**THE TASK:**
Your answer must consist of the records exactly as given, with no pictures included.

**DATASET EXCERPTS:**

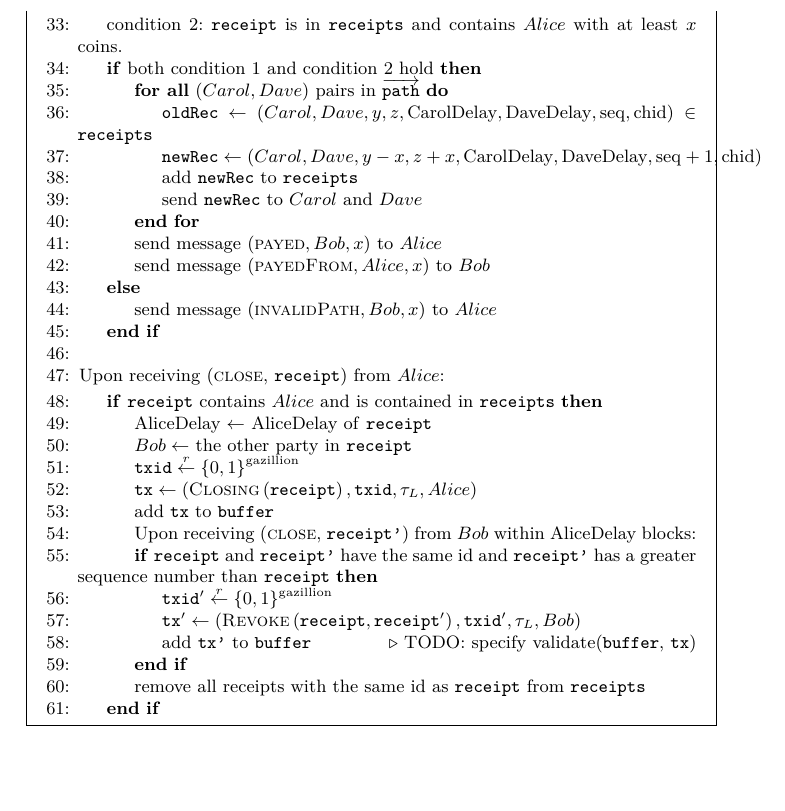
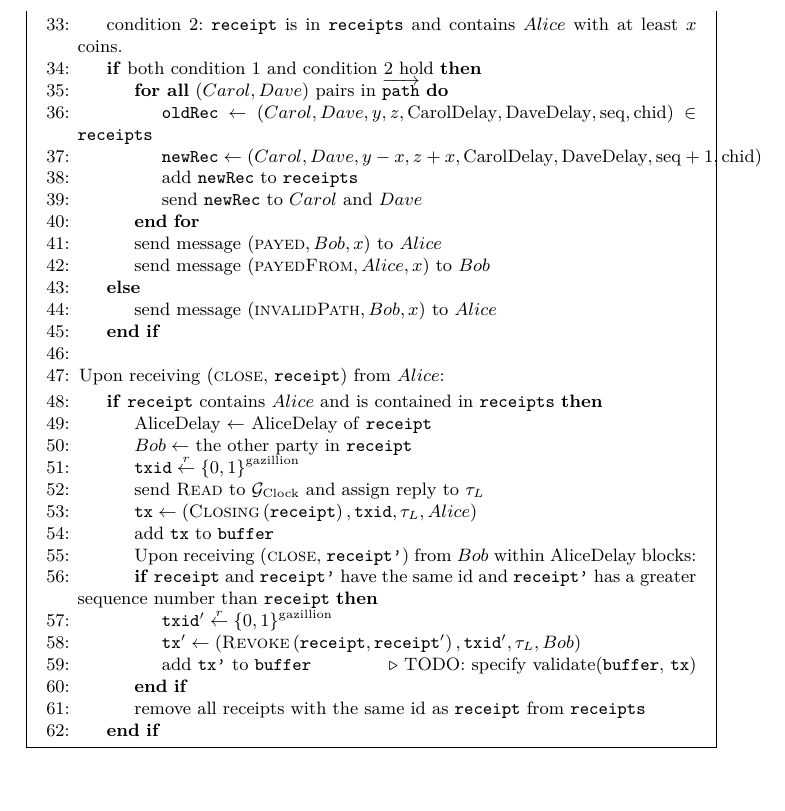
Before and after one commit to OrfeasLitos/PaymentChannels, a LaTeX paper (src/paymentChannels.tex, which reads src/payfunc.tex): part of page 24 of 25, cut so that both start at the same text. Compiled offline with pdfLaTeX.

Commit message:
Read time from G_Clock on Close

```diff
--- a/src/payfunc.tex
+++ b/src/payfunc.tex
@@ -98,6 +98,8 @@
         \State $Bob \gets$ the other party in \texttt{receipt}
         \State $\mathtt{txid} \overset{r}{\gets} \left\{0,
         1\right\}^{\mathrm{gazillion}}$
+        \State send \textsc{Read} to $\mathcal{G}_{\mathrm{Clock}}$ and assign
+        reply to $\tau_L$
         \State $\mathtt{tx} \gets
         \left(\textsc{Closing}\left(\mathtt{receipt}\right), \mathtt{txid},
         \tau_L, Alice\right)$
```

**REPLY TO THE TASK:**
Before and after one commit to OrfeasLitos/PaymentChannels, a LaTeX paper (src/paymentChannels.tex, which reads src/payfunc.tex): part of page 24 of 25, cut so that both start at the same text. Compiled offline with pdfLaTeX.

Commit message:
Read time from G_Clock on Close

```diff
--- a/src/payfunc.tex
+++ b/src/payfunc.tex
@@ -98,6 +98,8 @@
         \State $Bob \gets$ the other party in \texttt{receipt}
         \State $\mathtt{txid} \overset{r}{\gets} \left\{0,
         1\right\}^{\mathrm{gazillion}}$
+        \State send \textsc{Read} to $\mathcal{G}_{\mathrm{Clock}}$ and assign
+        reply to $\tau_L$
         \State $\mathtt{tx} \gets
         \left(\textsc{Closing}\left(\mathtt{receipt}\right), \mathtt{txid},
         \tau_L, Alice\right)$
```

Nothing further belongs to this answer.